# [Directions]
The result should be every line of the listing that holds the word "subtitle".

# [The data]
════════════════

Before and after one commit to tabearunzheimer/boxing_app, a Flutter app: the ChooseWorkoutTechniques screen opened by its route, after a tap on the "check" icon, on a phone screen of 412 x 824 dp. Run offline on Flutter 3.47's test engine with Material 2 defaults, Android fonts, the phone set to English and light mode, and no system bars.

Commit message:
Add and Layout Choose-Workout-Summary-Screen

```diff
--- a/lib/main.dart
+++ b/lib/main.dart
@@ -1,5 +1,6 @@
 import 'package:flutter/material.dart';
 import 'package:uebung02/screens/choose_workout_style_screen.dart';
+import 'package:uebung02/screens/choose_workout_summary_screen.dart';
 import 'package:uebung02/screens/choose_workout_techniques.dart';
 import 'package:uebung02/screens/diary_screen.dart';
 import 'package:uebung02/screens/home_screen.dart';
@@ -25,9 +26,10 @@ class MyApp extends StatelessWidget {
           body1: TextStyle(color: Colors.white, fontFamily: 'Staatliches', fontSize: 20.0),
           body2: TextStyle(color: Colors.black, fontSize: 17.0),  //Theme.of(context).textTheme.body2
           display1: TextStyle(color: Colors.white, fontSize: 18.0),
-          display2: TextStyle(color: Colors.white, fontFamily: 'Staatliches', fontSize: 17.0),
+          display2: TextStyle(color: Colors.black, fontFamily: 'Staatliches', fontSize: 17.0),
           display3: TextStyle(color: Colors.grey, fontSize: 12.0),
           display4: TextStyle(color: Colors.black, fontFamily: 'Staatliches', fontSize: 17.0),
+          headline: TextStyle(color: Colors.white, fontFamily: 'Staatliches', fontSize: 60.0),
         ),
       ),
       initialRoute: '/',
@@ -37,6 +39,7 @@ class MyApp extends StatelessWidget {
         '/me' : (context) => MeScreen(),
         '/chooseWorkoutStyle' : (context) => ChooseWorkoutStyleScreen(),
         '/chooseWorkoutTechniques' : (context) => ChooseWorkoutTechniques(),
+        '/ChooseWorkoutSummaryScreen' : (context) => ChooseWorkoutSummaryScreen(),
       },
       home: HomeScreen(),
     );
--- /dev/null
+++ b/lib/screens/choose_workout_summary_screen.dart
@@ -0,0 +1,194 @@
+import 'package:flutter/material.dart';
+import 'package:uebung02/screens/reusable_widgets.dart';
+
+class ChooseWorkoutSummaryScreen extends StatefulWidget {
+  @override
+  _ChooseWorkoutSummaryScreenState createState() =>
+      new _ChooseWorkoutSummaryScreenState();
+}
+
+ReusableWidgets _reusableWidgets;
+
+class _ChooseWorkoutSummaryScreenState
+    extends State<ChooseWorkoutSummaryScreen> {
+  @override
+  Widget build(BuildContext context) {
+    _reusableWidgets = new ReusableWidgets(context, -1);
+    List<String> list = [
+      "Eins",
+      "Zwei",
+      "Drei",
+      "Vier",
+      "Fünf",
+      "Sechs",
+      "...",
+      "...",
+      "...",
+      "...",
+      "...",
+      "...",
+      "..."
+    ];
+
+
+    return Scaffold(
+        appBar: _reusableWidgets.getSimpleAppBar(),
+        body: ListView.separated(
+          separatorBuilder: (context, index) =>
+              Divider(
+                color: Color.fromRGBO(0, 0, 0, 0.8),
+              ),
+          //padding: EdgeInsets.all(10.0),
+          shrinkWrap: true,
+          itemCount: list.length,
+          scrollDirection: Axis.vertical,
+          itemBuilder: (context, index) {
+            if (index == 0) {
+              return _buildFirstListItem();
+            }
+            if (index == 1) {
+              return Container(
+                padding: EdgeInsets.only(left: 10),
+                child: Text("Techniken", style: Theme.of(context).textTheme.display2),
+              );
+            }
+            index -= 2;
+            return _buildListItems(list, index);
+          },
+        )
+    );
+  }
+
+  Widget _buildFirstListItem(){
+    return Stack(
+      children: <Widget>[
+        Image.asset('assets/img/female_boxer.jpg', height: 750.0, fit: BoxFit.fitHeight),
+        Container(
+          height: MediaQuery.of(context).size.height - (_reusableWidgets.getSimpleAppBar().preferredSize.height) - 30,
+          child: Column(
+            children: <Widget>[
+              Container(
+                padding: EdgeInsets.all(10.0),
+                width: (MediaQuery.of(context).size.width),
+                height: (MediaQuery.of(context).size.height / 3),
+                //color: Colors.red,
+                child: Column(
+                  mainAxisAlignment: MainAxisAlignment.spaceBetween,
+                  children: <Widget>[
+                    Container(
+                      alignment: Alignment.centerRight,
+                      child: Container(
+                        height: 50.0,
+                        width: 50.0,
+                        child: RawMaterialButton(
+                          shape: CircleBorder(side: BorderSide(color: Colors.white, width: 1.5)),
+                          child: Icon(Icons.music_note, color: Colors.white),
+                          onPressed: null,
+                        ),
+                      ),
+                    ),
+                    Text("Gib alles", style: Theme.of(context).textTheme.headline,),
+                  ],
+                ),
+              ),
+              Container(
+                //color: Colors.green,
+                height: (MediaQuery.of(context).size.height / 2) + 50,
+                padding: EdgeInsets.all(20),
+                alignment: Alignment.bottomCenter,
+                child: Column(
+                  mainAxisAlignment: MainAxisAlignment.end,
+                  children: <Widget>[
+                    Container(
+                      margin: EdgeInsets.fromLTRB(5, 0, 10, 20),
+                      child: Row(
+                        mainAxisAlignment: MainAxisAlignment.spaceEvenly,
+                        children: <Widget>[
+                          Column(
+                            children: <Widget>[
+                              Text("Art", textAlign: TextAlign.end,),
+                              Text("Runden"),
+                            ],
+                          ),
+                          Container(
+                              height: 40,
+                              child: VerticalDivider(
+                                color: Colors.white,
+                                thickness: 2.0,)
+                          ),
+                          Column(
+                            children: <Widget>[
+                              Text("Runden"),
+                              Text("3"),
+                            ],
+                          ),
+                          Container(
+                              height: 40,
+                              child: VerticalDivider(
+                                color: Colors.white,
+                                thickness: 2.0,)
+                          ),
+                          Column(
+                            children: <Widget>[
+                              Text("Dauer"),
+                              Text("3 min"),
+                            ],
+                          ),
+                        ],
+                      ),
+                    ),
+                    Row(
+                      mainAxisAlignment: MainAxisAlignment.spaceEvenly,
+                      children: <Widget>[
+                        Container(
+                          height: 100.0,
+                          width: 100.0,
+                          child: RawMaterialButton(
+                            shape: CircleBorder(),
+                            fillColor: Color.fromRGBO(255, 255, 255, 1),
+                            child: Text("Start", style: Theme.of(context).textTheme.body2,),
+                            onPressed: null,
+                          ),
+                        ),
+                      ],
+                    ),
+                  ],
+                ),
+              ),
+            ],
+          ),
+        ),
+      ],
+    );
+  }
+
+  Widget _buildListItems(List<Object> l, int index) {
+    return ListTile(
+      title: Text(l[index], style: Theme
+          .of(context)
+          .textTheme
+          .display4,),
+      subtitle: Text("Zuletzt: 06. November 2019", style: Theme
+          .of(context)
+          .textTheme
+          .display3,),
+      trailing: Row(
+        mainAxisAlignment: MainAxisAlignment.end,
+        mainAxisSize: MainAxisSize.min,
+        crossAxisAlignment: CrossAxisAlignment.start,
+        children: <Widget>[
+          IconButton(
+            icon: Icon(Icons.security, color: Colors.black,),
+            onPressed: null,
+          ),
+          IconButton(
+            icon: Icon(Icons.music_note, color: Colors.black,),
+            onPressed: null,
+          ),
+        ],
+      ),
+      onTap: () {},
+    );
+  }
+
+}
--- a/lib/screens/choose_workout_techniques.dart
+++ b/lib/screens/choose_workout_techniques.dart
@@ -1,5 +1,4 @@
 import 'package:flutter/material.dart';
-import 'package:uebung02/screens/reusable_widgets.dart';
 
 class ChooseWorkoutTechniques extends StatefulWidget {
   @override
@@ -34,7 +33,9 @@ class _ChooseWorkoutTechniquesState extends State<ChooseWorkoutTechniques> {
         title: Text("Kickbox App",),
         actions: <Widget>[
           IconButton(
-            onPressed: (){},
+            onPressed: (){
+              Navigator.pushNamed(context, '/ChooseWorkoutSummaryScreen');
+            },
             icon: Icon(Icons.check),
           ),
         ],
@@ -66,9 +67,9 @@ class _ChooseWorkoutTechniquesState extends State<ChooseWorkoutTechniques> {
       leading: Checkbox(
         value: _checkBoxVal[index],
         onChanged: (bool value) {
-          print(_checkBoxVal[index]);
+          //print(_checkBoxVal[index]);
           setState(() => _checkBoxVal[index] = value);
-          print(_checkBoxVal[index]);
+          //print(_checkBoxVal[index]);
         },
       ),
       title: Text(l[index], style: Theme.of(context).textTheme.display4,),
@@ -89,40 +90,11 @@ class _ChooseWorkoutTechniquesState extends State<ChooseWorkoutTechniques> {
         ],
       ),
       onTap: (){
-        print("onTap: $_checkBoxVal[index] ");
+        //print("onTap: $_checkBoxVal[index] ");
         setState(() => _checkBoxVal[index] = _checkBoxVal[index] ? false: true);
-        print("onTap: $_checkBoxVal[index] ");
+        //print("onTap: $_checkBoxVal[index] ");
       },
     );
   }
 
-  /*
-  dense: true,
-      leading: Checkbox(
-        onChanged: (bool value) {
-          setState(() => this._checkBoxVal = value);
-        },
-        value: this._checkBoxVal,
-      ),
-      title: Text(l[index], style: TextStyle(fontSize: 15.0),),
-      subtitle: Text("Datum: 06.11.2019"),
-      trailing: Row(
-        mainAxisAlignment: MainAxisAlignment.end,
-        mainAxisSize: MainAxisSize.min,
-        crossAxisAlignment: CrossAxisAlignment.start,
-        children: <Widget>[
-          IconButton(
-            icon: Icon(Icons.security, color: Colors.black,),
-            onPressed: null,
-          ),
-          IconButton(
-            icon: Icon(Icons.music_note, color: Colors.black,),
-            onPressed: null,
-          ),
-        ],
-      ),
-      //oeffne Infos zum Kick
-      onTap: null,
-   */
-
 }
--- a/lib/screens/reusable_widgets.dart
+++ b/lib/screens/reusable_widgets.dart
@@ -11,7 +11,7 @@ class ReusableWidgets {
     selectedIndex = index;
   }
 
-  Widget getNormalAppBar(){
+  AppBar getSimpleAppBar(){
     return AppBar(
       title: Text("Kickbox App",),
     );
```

════════════════

# [Solution for this exercise]
+      subtitle: Text("Zuletzt: 06. November 2019", style: Theme
-      subtitle: Text("Datum: 06.11.2019"),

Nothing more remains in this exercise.